=== WORK TO BE COMPLETED ===
Count the lines below that contain "components". Give only the number.

(Front-end code change data)
# # #

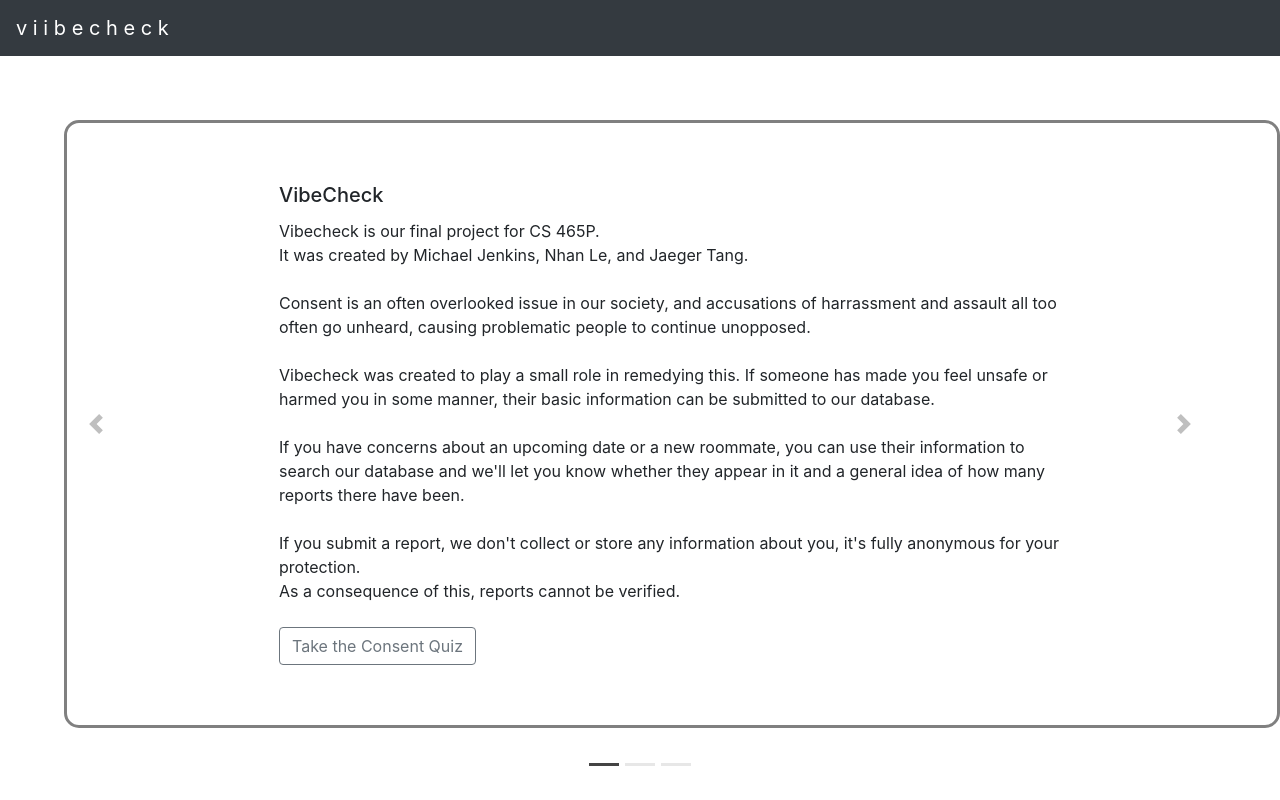
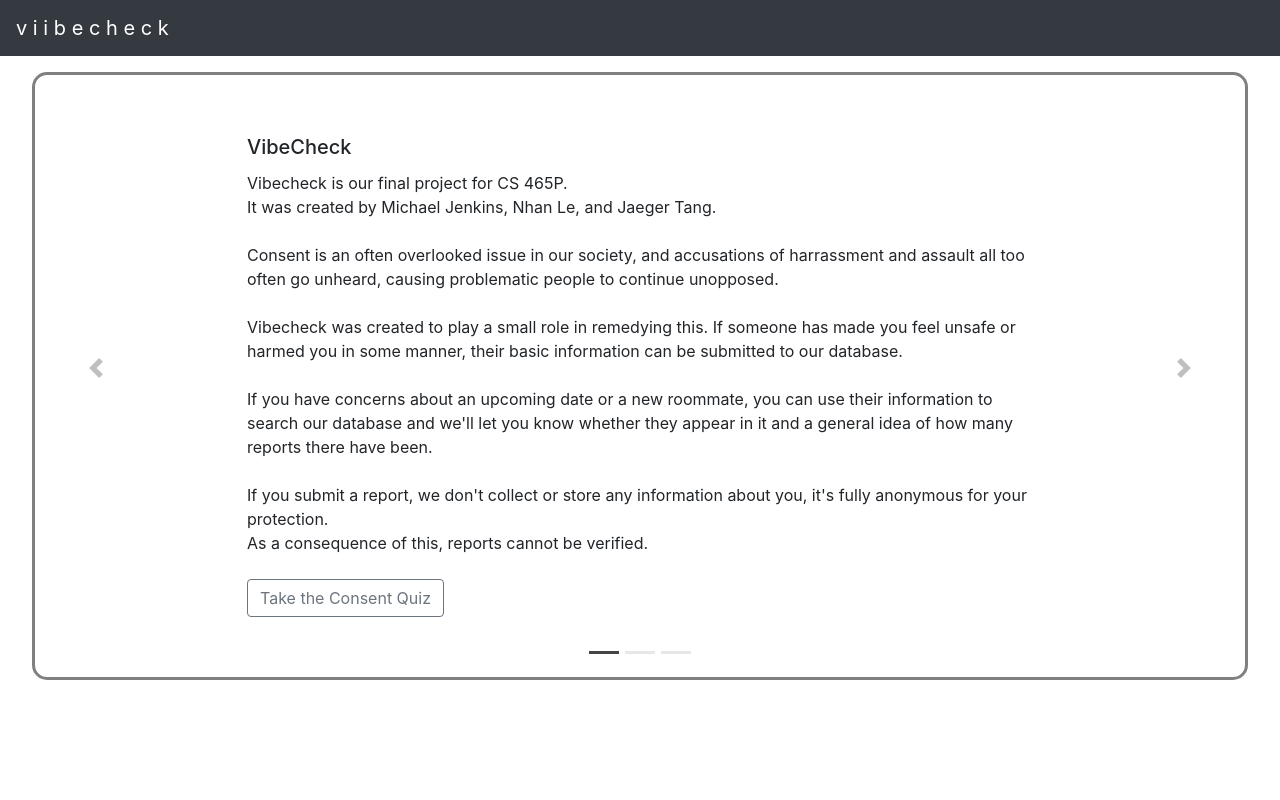
Before and after one commit to jtng3/fullstack-final-project-f20-viibecheck, a React (Create React App) app in the folder react-site/vibecheck/: page / in a window 1280 px wide. Built offline with nearby package versions, Linux system fonts and the light colour scheme.

Commit message:
fixed card centering issue (Card.css)

```diff
--- a/react-site/vibecheck/src/components/Card.css
+++ b/react-site/vibecheck/src/components/Card.css
@@ -18,10 +18,9 @@
     border-radius: 15px;
     height: auto;
     width: 95vw;
-/*     margin-top: 3vh;
-    margin-left: 3vw;
-    margin-right: 3vw; */
-    margin: 5vw;
+    margin-top: 2vh;
+    margin-left: auto;
+    margin-right: auto;
     background-color: #ffffff;
     padding-top: 5vh;
     padding-bottom: 5vh;
```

# # #

=== OUTPUT FOR THIS TASK ===
2